Michael Blakstad, for Meon Matters November 2016
In 17thand 18thcentury England, there was a huge gap between the rich and the poor; aristocrats and large landowners such as the Bishops of Winchester, who owned the manors of East Meon, were worth millions of pounds in today’s money, while the poor were unable to feed, warm, or house themselves even if they could find work. Yet villages took very good care of their poor.
Their own poor, that is: life was much tougher for those who had been forced to migrate in search of work outside their own villages. The Privy Councils of Queen Elizabeth and the two King Jameses handed the job of local government to parish ‘vestries’, the equivalent of today’s parochial parish councils but with vastly more responsibilities.

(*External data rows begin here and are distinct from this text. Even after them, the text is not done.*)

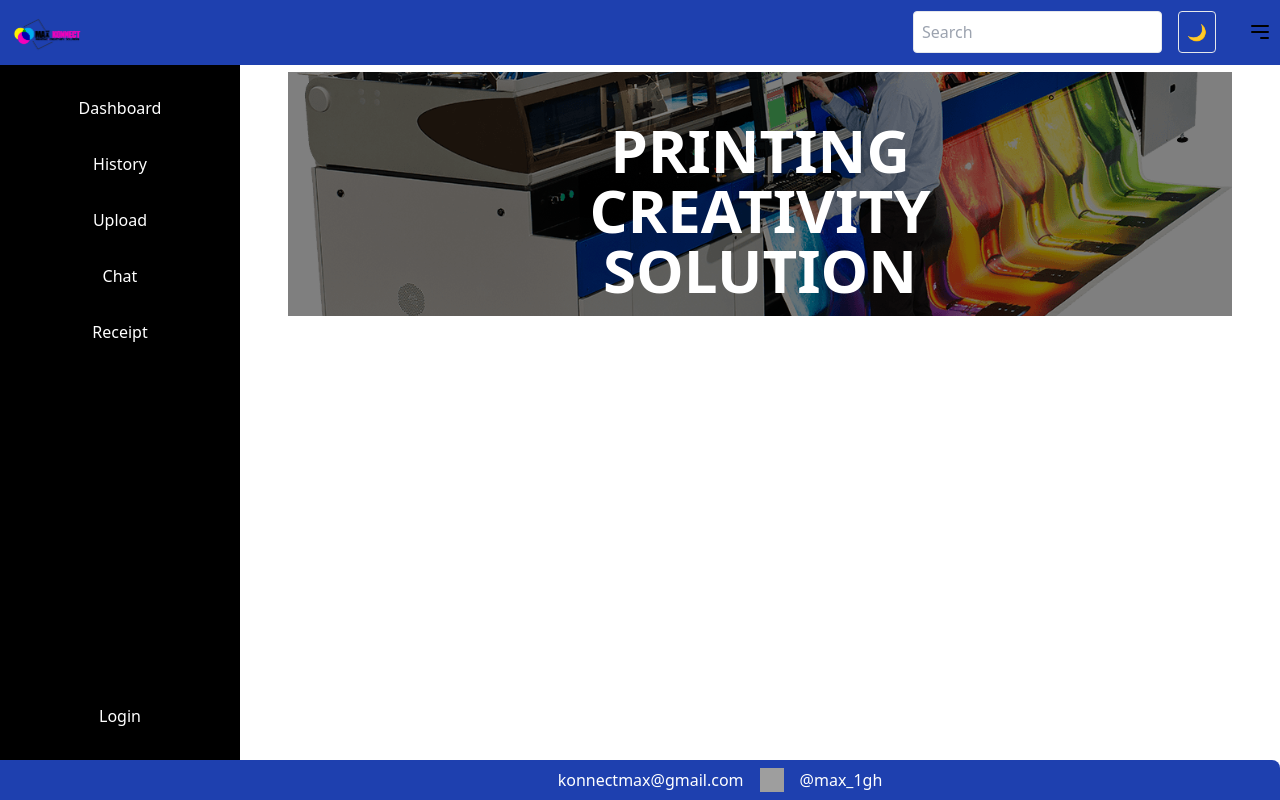
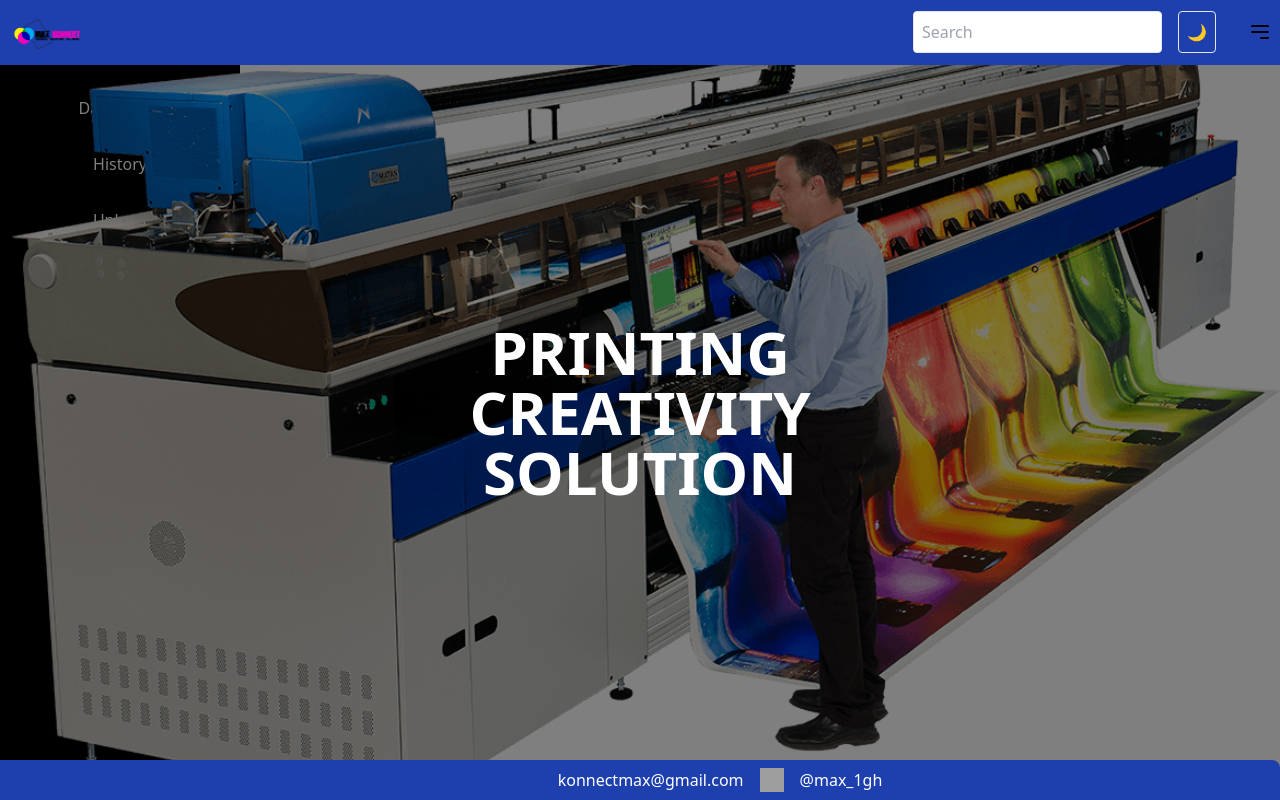
Before and after one commit to Maxzyto/Max_konnect, a React (Vite) app: page /dashboard in a window 1280 px wide. Built offline with nearby package versions, Linux system fonts and the light colour scheme; grey boxes are pictures that could not be loaded.

Commit message:
more dashboard styles

```diff
--- a/src/pages/Dashboard.jsx
+++ b/src/pages/Dashboard.jsx
@@ -5,18 +5,27 @@ const Dashboard = () => {
 
   return (
     <div
-      className="p-4 h-full w-full bg-cover overflow-hidden flex flex-col items-center justify-center"
+      className="p-4 h-screen w-screen scroll-m-0 bg-transparent overflow-clip flex flex-col items-center justify-center"
       style={{
         backgroundImage: "url('/pngwing.com.png')",
         backgroundSize: "cover",
         backgroundPosition: "center",
-        backgroundRepeat: "repeat",
+        backgroundRepeat: "no-repeat",
         backgroundColor: "rgba(0, 0, 0, 0.5)",
         backgroundBlendMode: "overlay",
+        overflow: "hidden",
+        position: "fixed",
+        zIndex: 0,
+        width: "100%",
+        height: "100%",
+        top: 0,
+        left: 0,
+        display: "flex",
+        justifyContent: "center",
+
       }}
     >
-      <h1 className="text-white text-6xl font-bold text-center mt-8">PRINTING <br/> CREATIVITY <br/> SOLUTION</h1>
-
+      <h1 className="text-white text-6xl font-bold p-20 text-center mt-6">PRINTING <br/> CREATIVITY <br/> SOLUTION</h1>
     </div>
   );
 }
```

Among other duties, the vestry was required to raise the Poor Rate from those in the parish who could afford to pay it, and to appoint Overseers of the Poor who would spend the money looking after those in need. Two Overseers were appointed each year, usually well-respected yeoman farmers who received no payment for their hard work.
Those who paid the Poor Rate resented their money going to anyone who did not belong in the parish, and one of the jobs of the Overseers was to hunt out and drive away the ‘vagrant poor’. For country people, farming was the only form of employment, work was seasonal and agricultural labourers were employed on the equivalent of zero hours contracts: in bad years they would be forced to take their tools and families on the road to seek employment in other parishes. They often built shanty huts on waste land in the hope that they could remain unmolested for six months, after which they would qualify as residents of that parish. Thomas Turner, a 17thcentury Overseer of East Hoathly in Sussex wrote a vivid account of his efforts to track down and evict migrant labourers this included arranging shotgun weddings for single pregnant women, to prevent them giving birth to babies in the parish who would thereby qualify for relief.

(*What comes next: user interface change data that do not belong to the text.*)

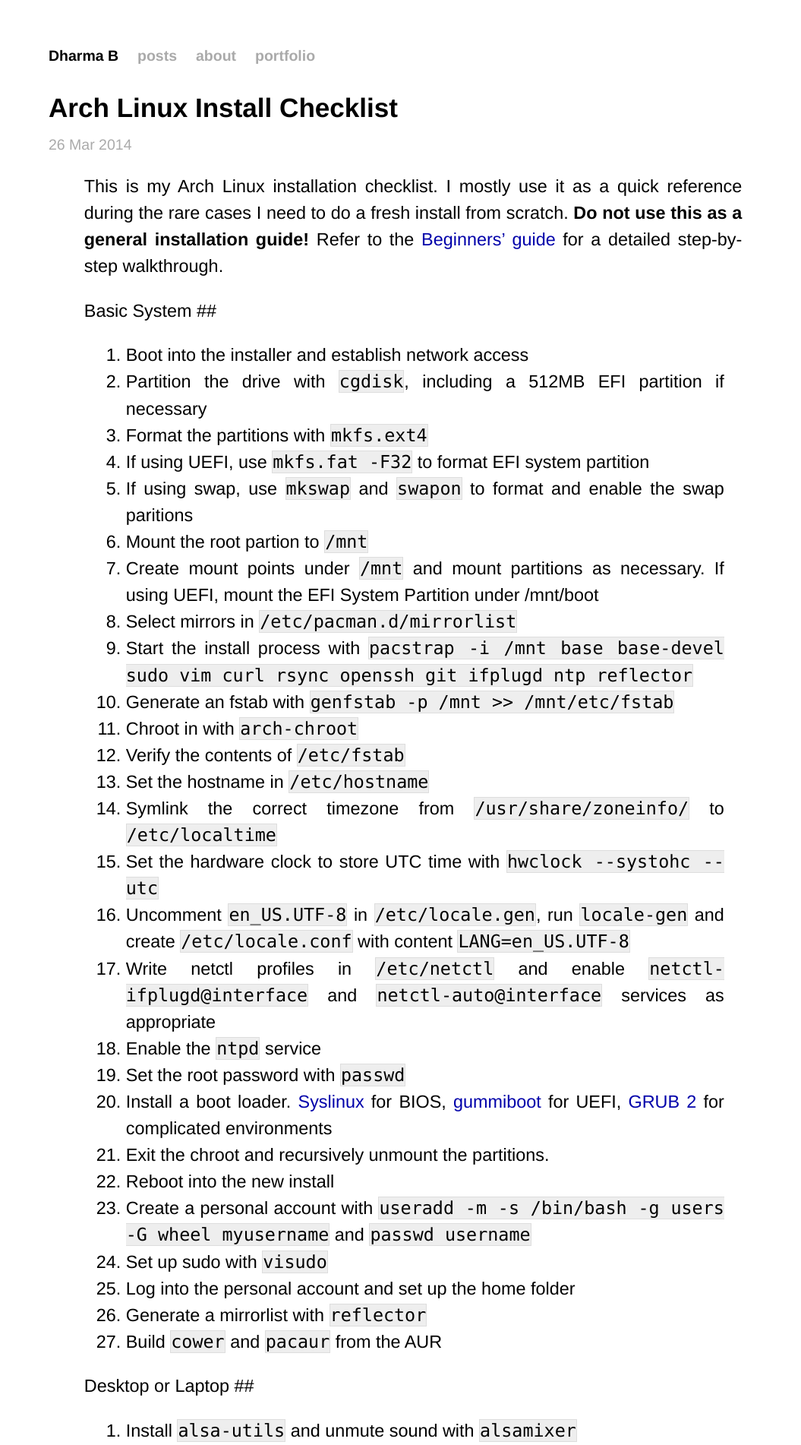
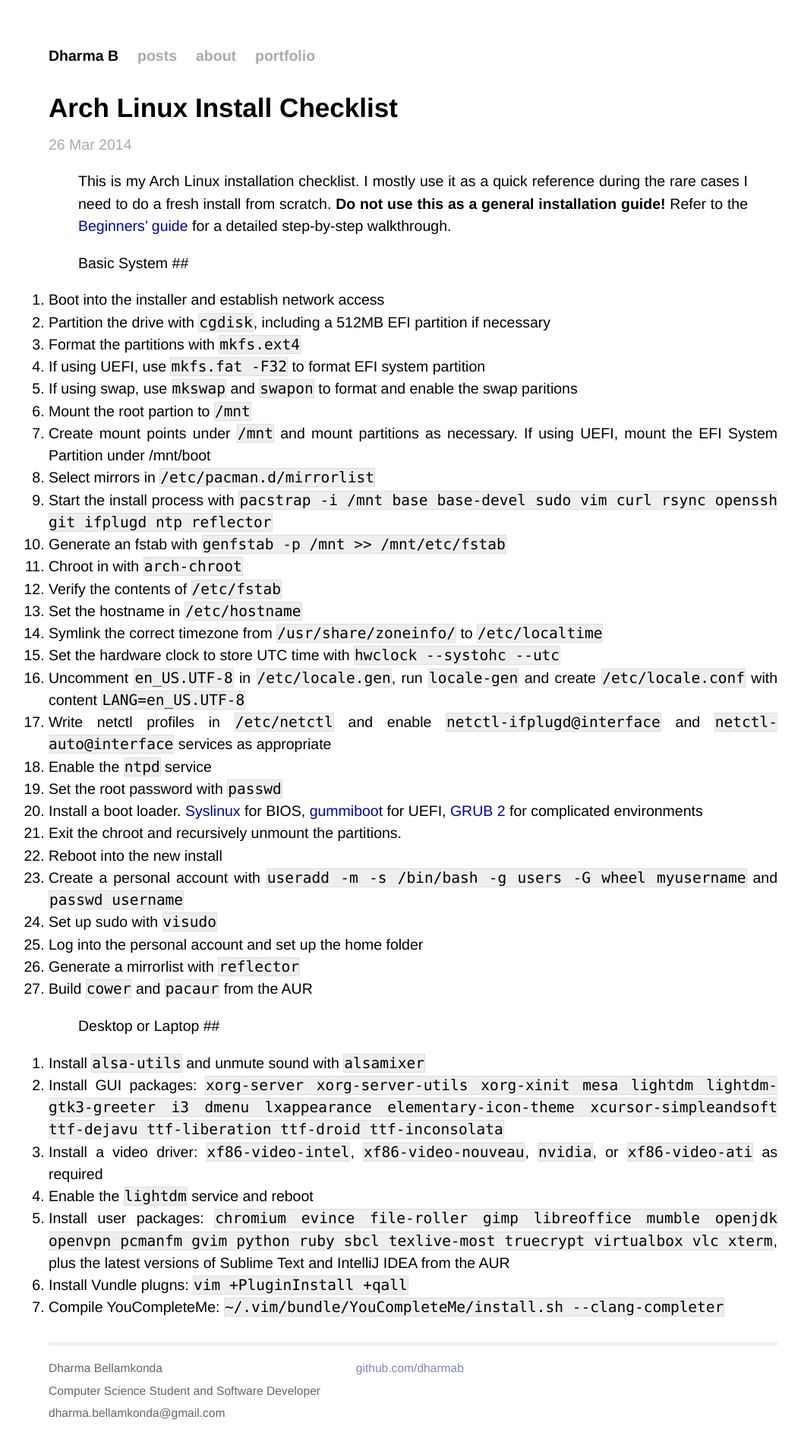
Before and after one commit to dharmab/dharmab.github.io, a Jekyll site: the page built from _posts/2014-03-26-arch-linux-install-checklist.markdown, in a window 1280 px wide. Shown: the top 1902 px of the page at 76% size, without its empty margins (96-1151 px from the left). Built offline with Jekyll 4.4.1, drawn with Linux system fonts in a browser that asks for light colours; Markdown is read by kramdown in place of the engine named in the settings.

Commit message:
adjust font size

```diff
--- a/css/main.css
+++ b/css/main.css
@@ -151,7 +151,7 @@ a:visited { color: #a0a; }
 .post p {
   padding: 0 2em;
   line-height: 150%;
-  font-size: 1.2em;
+  font-size: 1.0em;
 }
 
 .post blockquote {
@@ -174,10 +174,10 @@ a:visited { color: #a0a; }
   width: 85%;
 }
 
-.post ul, .post ol {
+.post ul, .post ol .post li {
   padding: 0 3em;
   margin-left: 1.35em;
-  font-size: 1.2em;
+  font-size: 1.0em;
   line-height: 150%;
 }
 
```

Meanwhile, the ‘deserving poor’ were well looked after. The account books of East Meon’s Overseers record the purchase of ample food, soap, candles, beer and work tools on behalf of the poor; medical expenses were provided and most paupers were housed either with relatives or in accommodation provided by the parish. Those who could were expected to work – and the Overseers’ accounts show that most poor women did spinning, while the men were put out to do farm work. In the 1780s, Gilbert White wrote about nearby Selborne: ‘we abound with poor; many of whom are sober and industrious, live comfortably in good stone or brick cottages, which are glazed and have chambers above stairs… Besides employment from husbandry, the men work in hop gardens … and fell and bark timber … the women weed the corn’.
Selborne does not appear to have had a workhouse, while East Meon’s was built in 1727. It appears to have been a humane and caring establishment; births, marriages and deaths are recorded there, and the cost of paupers’ coffins and burials are recorded in the accounts. It wasn’t until the 1830s that poverty was labelled a social evil and a burden on society; responsibility for local government was taken away from parishes and given to town and district councils, village workhouses and overseers were abolished and East Meon’s poor were moved to the Union workhouse in Petersfield.